Malaysia has identified 122 objects in an ocean area roughly the size of Singapore, which it says could be part of the missing MH370 flight that investigators believe crashed into the Southern Indian ocean.
The objects have been identified by a satellite, Malaysia's acting transport minister Hishammuddin Hussein has said, spanning an area of 160 square miles.
"This is the most credible lead that we have," he said.
The search area, off the coast of Perth, where the objects have been sighted
A close-up of some of the alleged debris in satellite images
The country's determination to find MH370 "remains steadfast," the minister told reporters at the morning's press conference.
The pictures were taken by the French Airbus satellite on March 23 and show objects up to 23m in length.
Australia's HMAS Success has been sent to the western part of the search operation.
The objects were located around 2,557km from Perth, Australia, the minister said, adding: "It must be emphasised that we cannot tell whether the potential objects are from MH370.
Another satellite image from the French Airbus, taken March 23
"Nevertheless, this is a new lead that will help direct the search. We have now had four separate satellite leads, from Australia, China and France.
"It is now imperative that we link the debris to MH370. This will enable us to further reduce the search area, and locate more debris from the plane."
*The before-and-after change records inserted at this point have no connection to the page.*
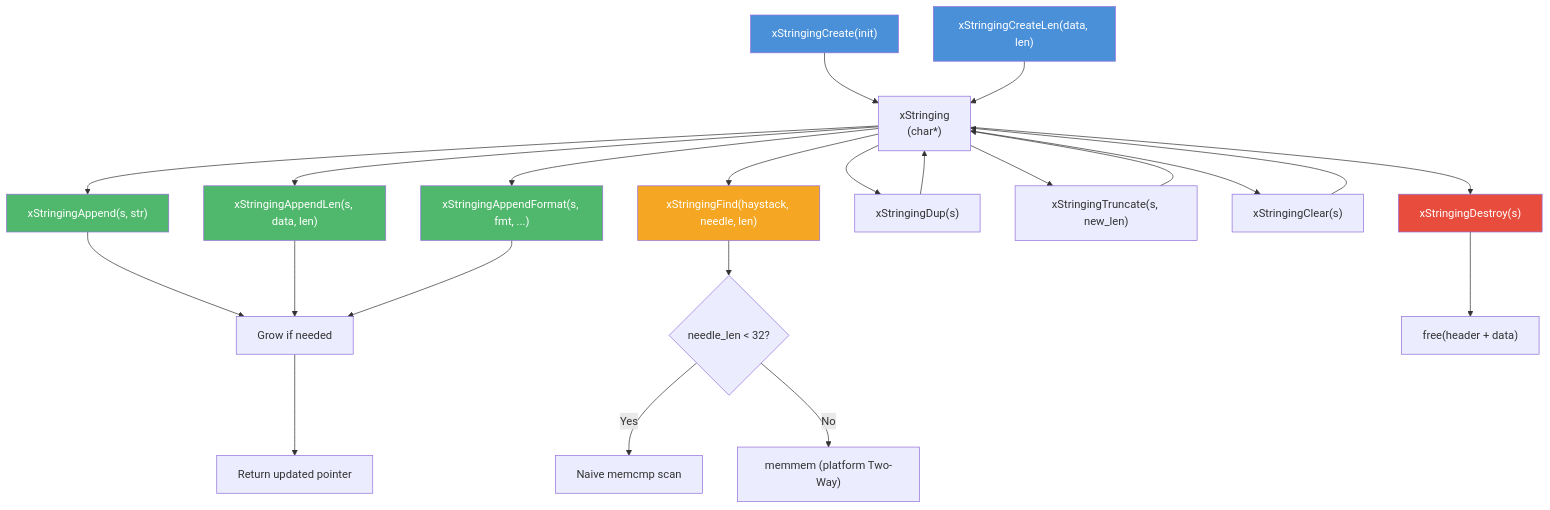
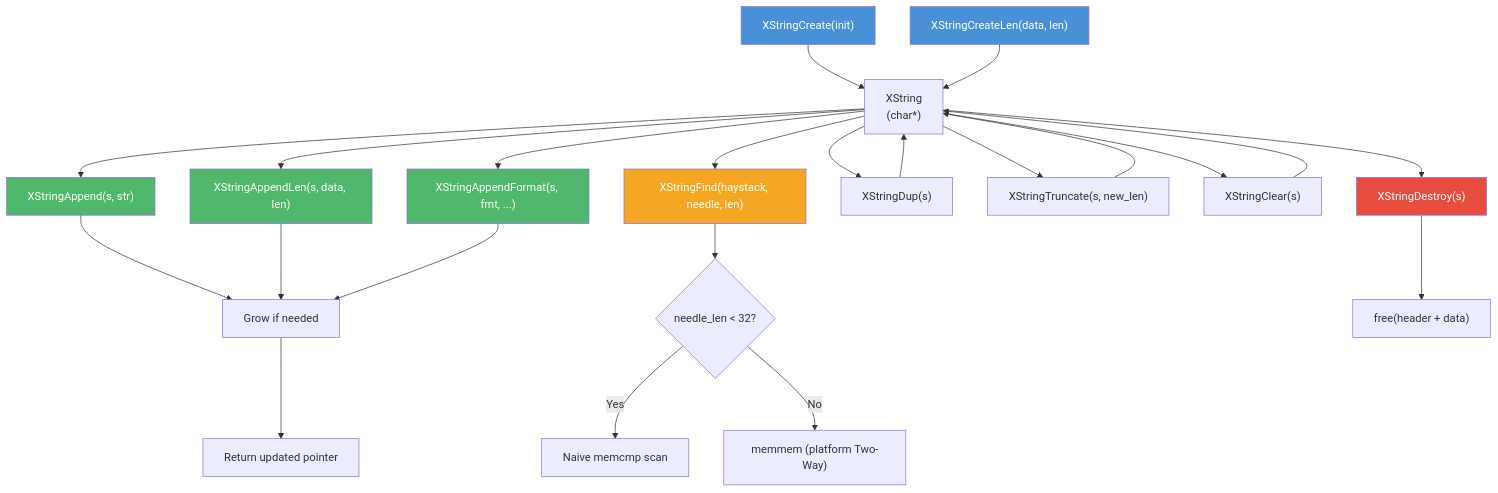
One commit to mivinci/DownloadKit changed the diagram in docs/modules/xbase/string.md. Above: the diagram before and after it, drawn with Mermaid. The commit also changed other lines of this file and 7 other files, not shown here.

````diff
--- a/docs/modules/xbase/string.md
+++ b/docs/modules/xbase/string.md
@@ -38,33 +38,33 @@
 ```mermaid
 graph TD
-    CREATE["xStringingCreate(init)"] --> S["xStringing<br/>(char*)"]
-    CREATELEN["xStringingCreateLen(data, len)"] --> S
-    APPEND["xStringingAppend(s, str)"] --> GROW["Grow if needed"]
-    APPENDLEN["xStringingAppendLen(s, data, len)"] --> GROW
-    APPENDFMT["xStringingAppendFormat(s, fmt, ...)"] --> GROW
+    CREATE["XStringCreate(init)"] --> S["XString<br/>(char*)"]
+    CREATELEN["XStringCreateLen(data, len)"] --> S
+    APPEND["XStringAppend(s, str)"] --> GROW["Grow if needed"]
+    APPENDLEN["XStringAppendLen(s, data, len)"] --> GROW
+    APPENDFMT["XStringAppendFormat(s, fmt, ...)"] --> GROW
     GROW --> UPDATE["Return updated pointer"]
-    FIND["xStringingFind(haystack, needle, len)"] --> THRESH{"needle_len < 32?"}
+    FIND["XStringFind(haystack, needle, len)"] --> THRESH{"needle_len < 32?"}
     THRESH -->|Yes| NAIVE["Naive memcmp scan"]
     THRESH -->|No| MEMMEM["memmem (platform Two-Way)"]
-    DUP["xStringingDup(s)"] --> S
-    TRUNCATE["xStringingTruncate(s, new_len)"] --> S
-    CLEAR["xStringingClear(s)"] --> S
-    DESTROY["xStringingDestroy(s)"] --> FREE["free(header + data)"]
+    DUP["XStringDup(s)"] --> S
+    TRUNCATE["XStringTruncate(s, new_len)"] --> S
+    CLEAR["XStringClear(s)"] --> S
+    DESTROY["XStringDestroy(s)"] --> FREE["free(header + data)"]
 
     S --> APPEND
     S --> APPENDLEN
     S --> APPENDFMT
     S --> FIND
     S --> DUP
     S --> TRUNCATE
     S --> CLEAR
     S --> DESTROY
 
     style CREATE fill:#4a90d9,color:#fff
     style CREATELEN fill:#4a90d9,color:#fff
     style APPEND fill:#50b86c,color:#fff
     style APPENDLEN fill:#50b86c,color:#fff
     style APPENDFMT fill:#50b86c,color:#fff
     style FIND fill:#f5a623,color:#fff
     style DESTROY fill:#e74c3c,color:#fff
 ```
````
The MH370 flight from Kuala Lumpur to Beijing disappeared on March 8th with 239 people on board.